This 1998 updated reprint of the sixth edition in English is being published shortly before the thirtieth anniversary of the Handbook. The first edition was prepared in 1969 on the basis of the first educational workshop organized by the WHO Regional Office for Africa in Brazzaville. Initially, the Handbook was widely used in the African Region, and has since served as the main textbook for numerous WHO-sponsored workshops attended by over 4000 participants in different parts of the world. Thanks to the constructive comments of many users, the Handbook has become a collective work and has been translated into 15 languages.
During the past three decades the presentation and content of the Handbook have evolved, but its basic principles have remained the same: community-oriented education, directed at individuals and population groups and taking their health needs into account; learner-centred education, keeping the learners in an active situation and gradually helping them to become the architects of their own learning so that they become and remain competent for their professional role.

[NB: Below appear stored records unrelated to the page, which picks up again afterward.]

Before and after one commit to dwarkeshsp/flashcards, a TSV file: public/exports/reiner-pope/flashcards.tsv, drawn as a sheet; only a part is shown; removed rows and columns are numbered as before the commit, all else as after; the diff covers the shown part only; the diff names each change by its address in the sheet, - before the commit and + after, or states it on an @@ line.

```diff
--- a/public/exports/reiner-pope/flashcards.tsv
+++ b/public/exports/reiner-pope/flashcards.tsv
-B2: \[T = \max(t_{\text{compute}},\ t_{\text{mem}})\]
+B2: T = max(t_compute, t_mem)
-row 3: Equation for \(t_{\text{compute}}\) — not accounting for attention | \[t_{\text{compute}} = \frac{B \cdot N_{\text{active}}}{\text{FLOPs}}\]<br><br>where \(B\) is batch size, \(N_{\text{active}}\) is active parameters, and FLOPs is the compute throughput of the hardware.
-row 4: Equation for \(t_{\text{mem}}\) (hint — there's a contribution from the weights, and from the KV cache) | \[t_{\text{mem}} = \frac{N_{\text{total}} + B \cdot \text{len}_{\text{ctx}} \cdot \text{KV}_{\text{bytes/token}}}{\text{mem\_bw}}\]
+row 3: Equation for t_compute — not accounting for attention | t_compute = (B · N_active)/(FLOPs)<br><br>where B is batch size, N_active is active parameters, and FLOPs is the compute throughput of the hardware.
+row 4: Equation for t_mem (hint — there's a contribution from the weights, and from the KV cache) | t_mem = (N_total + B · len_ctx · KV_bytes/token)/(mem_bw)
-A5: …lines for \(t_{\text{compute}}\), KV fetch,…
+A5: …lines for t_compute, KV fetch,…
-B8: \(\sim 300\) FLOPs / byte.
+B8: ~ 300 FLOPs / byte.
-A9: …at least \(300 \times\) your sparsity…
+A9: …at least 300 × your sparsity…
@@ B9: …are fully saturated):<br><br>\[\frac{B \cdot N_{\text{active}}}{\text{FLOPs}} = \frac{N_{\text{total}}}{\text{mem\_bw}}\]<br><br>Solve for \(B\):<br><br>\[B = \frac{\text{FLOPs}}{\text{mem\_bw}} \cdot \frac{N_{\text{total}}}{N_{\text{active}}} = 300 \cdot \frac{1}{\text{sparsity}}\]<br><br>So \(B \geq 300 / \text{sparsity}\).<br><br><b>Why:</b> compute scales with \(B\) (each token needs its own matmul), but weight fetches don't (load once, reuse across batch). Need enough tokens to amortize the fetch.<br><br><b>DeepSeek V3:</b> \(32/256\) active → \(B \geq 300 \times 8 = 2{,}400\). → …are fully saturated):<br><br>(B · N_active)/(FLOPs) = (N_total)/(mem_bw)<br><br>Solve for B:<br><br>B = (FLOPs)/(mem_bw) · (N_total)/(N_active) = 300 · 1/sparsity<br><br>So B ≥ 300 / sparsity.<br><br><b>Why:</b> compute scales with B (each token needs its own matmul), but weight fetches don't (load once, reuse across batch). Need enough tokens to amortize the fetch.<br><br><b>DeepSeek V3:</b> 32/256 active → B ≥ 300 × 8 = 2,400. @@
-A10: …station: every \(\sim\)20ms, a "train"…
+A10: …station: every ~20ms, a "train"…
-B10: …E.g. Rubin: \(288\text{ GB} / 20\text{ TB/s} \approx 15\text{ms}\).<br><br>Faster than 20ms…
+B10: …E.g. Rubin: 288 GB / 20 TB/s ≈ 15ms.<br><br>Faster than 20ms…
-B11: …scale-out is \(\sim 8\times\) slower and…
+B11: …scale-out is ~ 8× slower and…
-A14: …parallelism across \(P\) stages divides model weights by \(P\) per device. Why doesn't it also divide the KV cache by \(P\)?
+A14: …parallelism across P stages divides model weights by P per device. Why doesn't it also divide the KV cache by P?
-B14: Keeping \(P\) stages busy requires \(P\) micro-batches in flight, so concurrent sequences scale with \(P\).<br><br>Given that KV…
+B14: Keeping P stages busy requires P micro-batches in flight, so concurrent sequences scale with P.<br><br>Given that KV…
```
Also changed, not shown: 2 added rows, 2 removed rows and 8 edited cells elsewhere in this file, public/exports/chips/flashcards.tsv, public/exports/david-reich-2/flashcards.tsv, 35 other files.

The application of these two principles has been particularly reinforced in this updated version. Relevance to the priority health needs of the population has been stressed in the first chapter. Problem-based learning has been described in some detail in the third chapter. Over 55 new pages and several new exercises have been added.

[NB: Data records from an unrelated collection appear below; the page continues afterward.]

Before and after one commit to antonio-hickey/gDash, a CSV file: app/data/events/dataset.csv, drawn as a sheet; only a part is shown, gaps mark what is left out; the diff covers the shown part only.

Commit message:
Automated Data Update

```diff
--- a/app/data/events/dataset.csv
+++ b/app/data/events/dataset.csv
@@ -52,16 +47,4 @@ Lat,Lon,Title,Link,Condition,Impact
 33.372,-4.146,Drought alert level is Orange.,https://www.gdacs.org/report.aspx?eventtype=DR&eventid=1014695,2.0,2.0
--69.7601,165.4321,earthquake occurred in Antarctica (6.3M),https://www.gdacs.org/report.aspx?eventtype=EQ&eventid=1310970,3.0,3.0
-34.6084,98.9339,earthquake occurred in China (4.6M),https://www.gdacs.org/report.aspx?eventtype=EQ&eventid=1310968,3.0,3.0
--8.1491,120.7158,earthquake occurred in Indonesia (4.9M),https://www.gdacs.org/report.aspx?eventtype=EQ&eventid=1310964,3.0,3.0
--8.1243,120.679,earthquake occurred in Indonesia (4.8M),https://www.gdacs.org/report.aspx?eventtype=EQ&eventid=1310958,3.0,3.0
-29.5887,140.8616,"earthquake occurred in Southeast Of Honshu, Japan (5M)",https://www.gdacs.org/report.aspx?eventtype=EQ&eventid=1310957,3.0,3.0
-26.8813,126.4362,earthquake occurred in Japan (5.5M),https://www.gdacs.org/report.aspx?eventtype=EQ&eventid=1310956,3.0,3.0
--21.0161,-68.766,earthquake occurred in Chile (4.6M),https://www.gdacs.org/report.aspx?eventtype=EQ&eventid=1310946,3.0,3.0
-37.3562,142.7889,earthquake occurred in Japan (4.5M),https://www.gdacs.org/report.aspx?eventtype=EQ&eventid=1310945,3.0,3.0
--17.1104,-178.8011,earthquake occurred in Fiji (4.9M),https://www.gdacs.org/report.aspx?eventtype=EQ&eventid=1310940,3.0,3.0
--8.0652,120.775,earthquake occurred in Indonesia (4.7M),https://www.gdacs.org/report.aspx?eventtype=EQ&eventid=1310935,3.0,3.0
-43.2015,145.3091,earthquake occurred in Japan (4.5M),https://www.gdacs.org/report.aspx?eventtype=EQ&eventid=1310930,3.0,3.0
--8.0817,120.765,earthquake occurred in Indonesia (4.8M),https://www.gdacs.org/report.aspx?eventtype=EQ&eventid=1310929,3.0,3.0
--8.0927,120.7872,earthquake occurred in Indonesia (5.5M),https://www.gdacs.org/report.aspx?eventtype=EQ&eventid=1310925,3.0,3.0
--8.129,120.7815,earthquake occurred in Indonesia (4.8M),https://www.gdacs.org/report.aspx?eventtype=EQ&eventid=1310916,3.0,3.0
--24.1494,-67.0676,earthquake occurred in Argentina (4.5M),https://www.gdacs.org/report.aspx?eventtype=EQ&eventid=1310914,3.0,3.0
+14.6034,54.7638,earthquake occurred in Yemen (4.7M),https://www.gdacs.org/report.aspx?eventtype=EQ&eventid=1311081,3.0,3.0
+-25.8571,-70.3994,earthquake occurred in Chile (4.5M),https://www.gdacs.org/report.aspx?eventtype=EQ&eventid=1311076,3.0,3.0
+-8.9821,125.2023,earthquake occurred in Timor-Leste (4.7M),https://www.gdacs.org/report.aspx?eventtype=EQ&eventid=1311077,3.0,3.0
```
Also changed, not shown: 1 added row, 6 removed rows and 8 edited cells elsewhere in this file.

This Handbook is now entering a new phase. I am convinced that the time is ripe for the preparation of adaptations to national and to specific professional situations. The Handbook has hitherto aimed to address the needs of educators for the health professions in any part of the world equally well. But it is clear that health care and the services provided by health professionals of all kinds are strongly influenced by the specific local situation.

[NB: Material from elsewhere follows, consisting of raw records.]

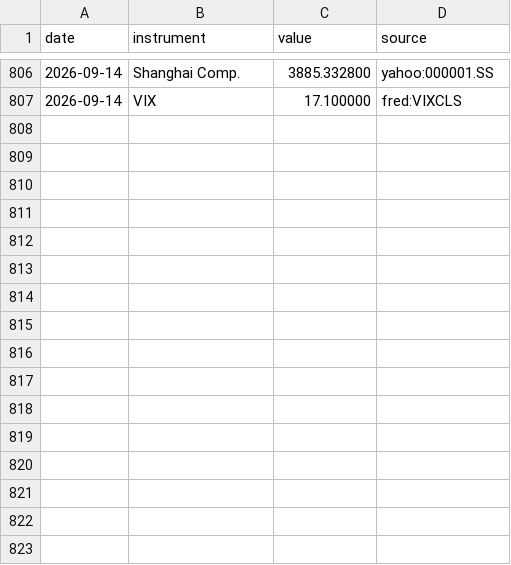
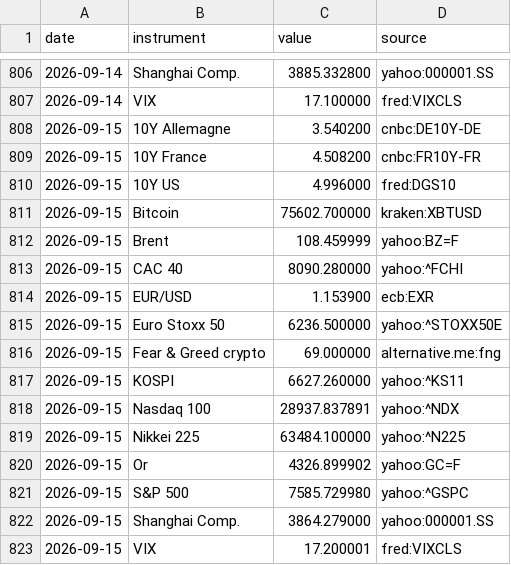
Before and after one commit to Daddeasy/veille-marches, a CSV file: series.csv, drawn as a sheet; only a part is shown, gaps mark what is left out; the diff names each change by its address in the sheet, - before the commit and + after, or states it on an @@ line.

```diff
--- a/series.csv
+++ b/series.csv
+row 808: 2026-09-15 | 10Y Allemagne | 3.540200 | cnbc:DE10Y-DE
+row 809: 2026-09-15 | 10Y France | 4.508200 | cnbc:FR10Y-FR
+row 810: 2026-09-15 | 10Y US | 4.996000 | fred:DGS10
+row 811: 2026-09-15 | Bitcoin | 75602.700000 | kraken:XBTUSD
+row 812: 2026-09-15 | Brent | 108.459999 | yahoo:BZ=F
+row 813: 2026-09-15 | CAC 40 | 8090.280000 | yahoo:^FCHI
+row 814: 2026-09-15 | EUR/USD | 1.153900 | ecb:EXR
+row 815: 2026-09-15 | Euro Stoxx 50 | 6236.500000 | yahoo:^STOXX50E
+row 816: 2026-09-15 | Fear & Greed crypto | 69.000000 | alternative.me:fng
+row 817: 2026-09-15 | KOSPI | 6627.260000 | yahoo:^KS11
+row 818: 2026-09-15 | Nasdaq 100 | 28937.837891 | yahoo:^NDX
+row 819: 2026-09-15 | Nikkei 225 | 63484.100000 | yahoo:^N225
+row 820: 2026-09-15 | Or | 4326.899902 | yahoo:GC=F
+row 821: 2026-09-15 | S&P 500 | 7585.729980 | yahoo:^GSPC
+row 822: 2026-09-15 | Shanghai Comp. | 3864.279000 | yahoo:000001.SS
+row 823: 2026-09-15 | VIX | 17.200001 | fred:VIXCLS
```
Also changed, not shown: 1 other file.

Adaptations of the Handbook can be made only through the initiatives and efforts of leading educators in the health professions in different countries. Several possibilities exist. The adaptation to a national, regional or other type of local situation could include maps, epidemiological, economic or other data, national health plans, etc., as well as exercises directly related to the specific local situation. Such an adaptation has recently been prepared in Spain. An adaptation for a given profession, e.g., nursing, nutrition, or social work, could contain exercises directly related to the specific profession, together with additional relevant information, as needed, all of which would form a supplement to the Handbook in its current form. Such an adaptation is now being planned in Italy for the nursing profession. The Nutrition Unit of WHO in Geneva has produced an adaptation of the Handbook for nutritionists. Anyone interested in such initiatives should write to the author, care of the Office of Publications, World Health Organization, 1211 Geneva 27, Switzerland.